Findings from the studies of DES-exposed women have provided the impetus and the laboratory model for the current widespread interest in the biologic impact of endocrine disruptors, particularly from fetal and other early-life exposures. “The DES story has many valuable lessons for clinical medicine, in particular for an entire generation of clinicians who, for the most part, have been unaware of this signal event in medical history,” Dr. Hoover noted. These lessons include the value of clinical trials; the special vulnerability of the fetus; the importance of being alert to unusual events and searching for possible causes; and, perhaps most important, the need for systematic long-term surveillance for adverse outcomes of drug exposures.

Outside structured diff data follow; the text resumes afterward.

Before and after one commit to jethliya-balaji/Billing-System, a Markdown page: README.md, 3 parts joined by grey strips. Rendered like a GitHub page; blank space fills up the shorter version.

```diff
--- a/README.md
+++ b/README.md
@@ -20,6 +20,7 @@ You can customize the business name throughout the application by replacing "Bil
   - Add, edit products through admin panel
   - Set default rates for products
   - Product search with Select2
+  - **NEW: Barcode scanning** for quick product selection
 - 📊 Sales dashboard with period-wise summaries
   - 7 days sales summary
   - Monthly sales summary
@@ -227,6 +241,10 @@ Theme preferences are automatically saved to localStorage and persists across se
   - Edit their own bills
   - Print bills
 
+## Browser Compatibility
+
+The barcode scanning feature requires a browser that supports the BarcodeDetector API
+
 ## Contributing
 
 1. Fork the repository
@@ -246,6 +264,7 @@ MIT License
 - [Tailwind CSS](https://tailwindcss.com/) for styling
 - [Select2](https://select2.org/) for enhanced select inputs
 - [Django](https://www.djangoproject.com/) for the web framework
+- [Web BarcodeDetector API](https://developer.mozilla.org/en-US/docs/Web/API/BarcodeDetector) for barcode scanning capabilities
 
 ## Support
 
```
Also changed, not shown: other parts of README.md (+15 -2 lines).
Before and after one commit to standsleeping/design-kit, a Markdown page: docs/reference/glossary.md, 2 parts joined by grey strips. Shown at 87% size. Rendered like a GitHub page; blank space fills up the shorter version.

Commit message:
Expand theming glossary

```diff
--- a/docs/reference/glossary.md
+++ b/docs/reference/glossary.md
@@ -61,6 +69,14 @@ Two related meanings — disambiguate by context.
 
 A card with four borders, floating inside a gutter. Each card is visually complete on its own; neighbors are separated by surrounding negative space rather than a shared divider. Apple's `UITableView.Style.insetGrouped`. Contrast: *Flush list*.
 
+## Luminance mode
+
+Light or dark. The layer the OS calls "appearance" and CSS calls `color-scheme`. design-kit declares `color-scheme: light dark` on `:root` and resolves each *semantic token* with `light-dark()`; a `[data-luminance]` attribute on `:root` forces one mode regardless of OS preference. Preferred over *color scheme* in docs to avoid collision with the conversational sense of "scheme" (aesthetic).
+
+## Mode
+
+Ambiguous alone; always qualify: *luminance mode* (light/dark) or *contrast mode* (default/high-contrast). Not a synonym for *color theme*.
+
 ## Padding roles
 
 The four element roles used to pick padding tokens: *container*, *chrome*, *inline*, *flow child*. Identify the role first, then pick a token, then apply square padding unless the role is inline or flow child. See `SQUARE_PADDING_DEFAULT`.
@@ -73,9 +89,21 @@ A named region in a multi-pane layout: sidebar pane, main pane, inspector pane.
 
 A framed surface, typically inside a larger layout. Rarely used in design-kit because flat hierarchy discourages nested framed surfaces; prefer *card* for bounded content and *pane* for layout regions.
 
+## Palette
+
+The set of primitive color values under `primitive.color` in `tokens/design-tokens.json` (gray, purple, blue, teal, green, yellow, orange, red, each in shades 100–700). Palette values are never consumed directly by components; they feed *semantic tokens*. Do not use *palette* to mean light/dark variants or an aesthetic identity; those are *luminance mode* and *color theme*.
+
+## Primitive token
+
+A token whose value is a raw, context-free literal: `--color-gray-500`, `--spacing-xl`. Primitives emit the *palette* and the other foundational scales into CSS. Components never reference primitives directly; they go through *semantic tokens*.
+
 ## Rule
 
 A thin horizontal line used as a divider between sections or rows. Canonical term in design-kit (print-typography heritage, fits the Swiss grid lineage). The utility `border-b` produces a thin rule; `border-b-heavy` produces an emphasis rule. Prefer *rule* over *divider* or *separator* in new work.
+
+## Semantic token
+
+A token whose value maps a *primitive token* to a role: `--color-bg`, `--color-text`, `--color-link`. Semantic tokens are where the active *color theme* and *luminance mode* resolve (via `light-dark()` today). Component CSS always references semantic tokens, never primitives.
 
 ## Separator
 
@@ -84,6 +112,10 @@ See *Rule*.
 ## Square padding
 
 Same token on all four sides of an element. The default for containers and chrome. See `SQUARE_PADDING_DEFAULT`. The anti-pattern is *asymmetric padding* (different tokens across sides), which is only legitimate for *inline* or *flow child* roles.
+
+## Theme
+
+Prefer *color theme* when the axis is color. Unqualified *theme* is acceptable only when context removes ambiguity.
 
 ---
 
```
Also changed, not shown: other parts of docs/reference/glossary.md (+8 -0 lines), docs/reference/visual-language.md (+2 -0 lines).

Dr. Hoover further added, “It is clear that without the startling occurrence of a cluster of a rare cancer in adolescent girls, we would be unaware of the massive burden of multiple common adverse health outcomes ultimately endured by DES-exposed women.”
The DES Follow-up Study will continue to follow DES-exposed daughters as they move into the menopausal years and beyond (i.e., the ages when cancers more commonly occur) as well as follow DES-exposed sons. In addition, the study recently has expanded to include granddaughters of DES-exposed and non–DES-exposed women, referred to as the “third generation.” Because of the relatively young age of the research participants, these studies will focus on exploring the basis for biological persistence of DES effects across generations.
Read After DES: Tracking the Harms of a Prenatal Drug Exposure in the NCI Cancer Bulletin Archive.
View The DES Story: Lessons Learned, a video produced by the NCI Cancer Bulletin.